[Detected change data]

Content starts

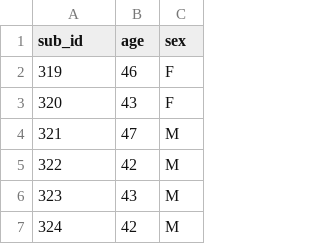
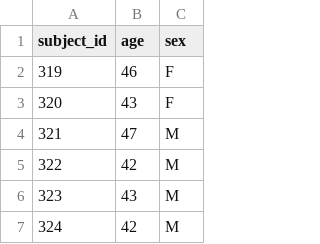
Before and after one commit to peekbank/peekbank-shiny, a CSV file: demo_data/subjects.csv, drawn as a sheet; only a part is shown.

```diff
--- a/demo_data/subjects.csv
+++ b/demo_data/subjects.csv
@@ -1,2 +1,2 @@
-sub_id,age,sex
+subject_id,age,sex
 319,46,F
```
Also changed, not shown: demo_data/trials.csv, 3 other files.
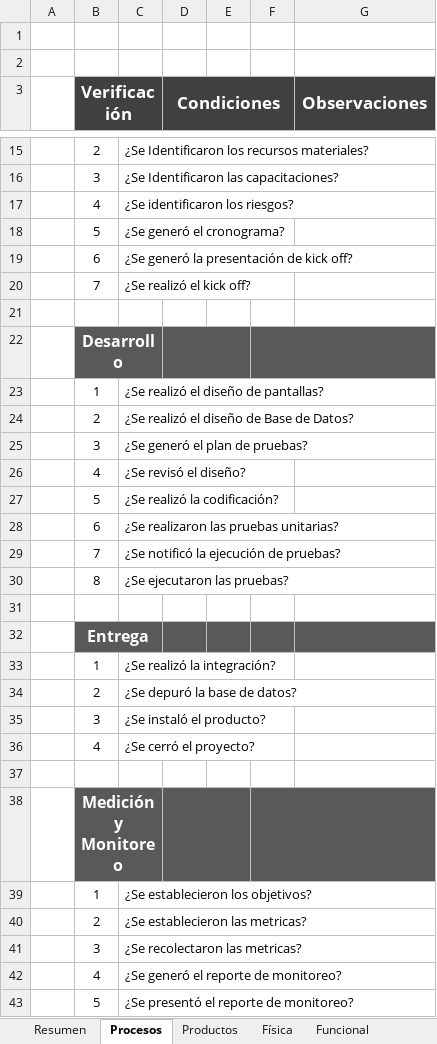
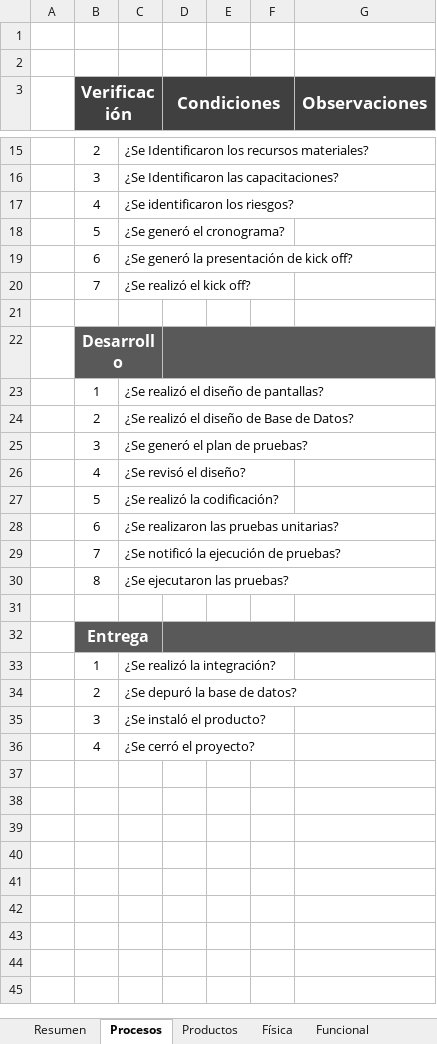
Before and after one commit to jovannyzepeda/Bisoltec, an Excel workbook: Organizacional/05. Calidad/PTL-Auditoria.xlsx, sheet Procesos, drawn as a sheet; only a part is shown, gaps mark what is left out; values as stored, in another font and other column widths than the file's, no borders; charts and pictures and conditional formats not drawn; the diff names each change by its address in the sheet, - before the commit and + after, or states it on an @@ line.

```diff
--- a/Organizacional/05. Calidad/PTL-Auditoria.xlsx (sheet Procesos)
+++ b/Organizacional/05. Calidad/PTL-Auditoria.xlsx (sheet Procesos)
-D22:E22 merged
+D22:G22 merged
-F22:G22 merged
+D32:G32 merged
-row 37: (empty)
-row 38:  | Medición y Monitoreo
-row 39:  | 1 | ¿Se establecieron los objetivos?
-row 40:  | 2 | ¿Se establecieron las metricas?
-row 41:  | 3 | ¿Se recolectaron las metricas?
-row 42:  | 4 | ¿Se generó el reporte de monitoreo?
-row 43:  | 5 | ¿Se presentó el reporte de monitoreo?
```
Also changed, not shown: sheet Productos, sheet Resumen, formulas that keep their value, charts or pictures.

Content ends
Content starts

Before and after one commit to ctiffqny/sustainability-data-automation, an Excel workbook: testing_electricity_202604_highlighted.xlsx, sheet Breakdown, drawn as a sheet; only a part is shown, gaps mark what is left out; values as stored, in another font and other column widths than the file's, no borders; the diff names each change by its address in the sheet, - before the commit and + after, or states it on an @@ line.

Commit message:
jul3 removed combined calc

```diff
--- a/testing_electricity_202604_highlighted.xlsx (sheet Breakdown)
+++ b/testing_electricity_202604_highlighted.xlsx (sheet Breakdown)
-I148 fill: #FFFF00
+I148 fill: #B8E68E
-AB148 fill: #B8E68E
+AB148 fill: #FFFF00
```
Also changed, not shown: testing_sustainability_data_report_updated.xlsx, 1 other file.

Content ends
Content starts

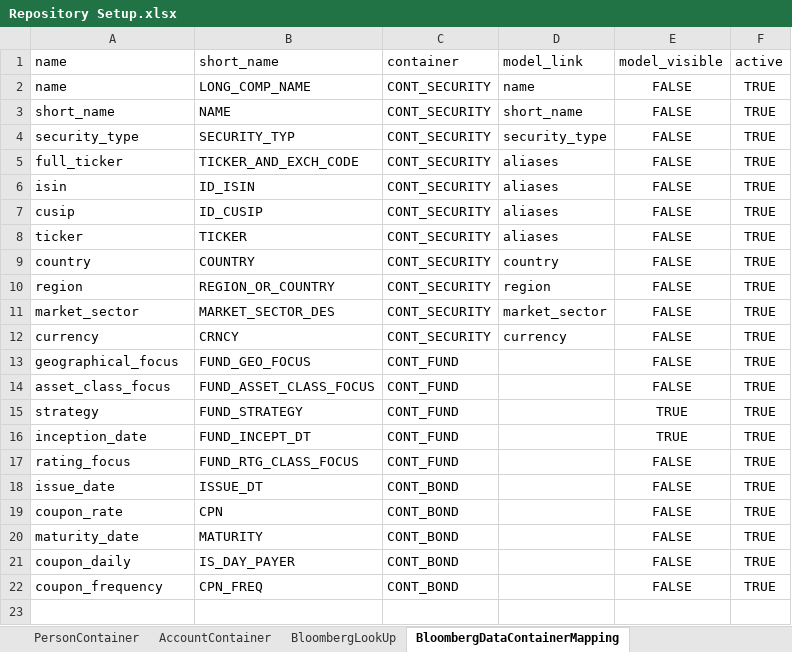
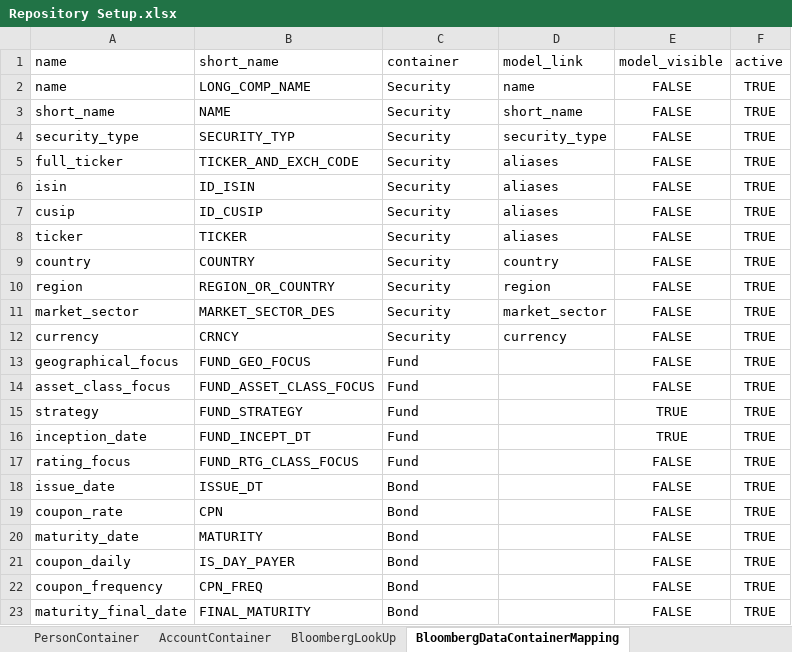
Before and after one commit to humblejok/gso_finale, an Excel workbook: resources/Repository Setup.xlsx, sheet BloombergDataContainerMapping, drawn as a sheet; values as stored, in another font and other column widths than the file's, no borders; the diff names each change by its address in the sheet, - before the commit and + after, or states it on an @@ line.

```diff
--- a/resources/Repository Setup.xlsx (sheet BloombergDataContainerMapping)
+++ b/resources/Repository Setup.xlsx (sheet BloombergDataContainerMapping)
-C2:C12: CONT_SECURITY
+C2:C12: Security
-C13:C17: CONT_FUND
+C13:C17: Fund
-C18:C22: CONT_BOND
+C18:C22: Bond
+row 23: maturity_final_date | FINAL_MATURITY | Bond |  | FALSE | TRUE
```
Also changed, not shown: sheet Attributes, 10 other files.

Content ends

▸ **EXERCISE GOAL**: Report each line in the entries where the string "pictures" occurs.

▸ **ANSWER SECTION**:
Before and after one commit to jovannyzepeda/Bisoltec, an Excel workbook: Organizacional/05. Calidad/PTL-Auditoria.xlsx, sheet Procesos, drawn as a sheet; only a part is shown, gaps mark what is left out; values as stored, in another font and other column widths than the file's, no borders; charts and pictures and conditional formats not drawn; the diff names each change by its address in the sheet, - before the commit and + after, or states it on an @@ line.
Also changed, not shown: sheet Productos, sheet Resumen, formulas that keep their value, charts or pictures.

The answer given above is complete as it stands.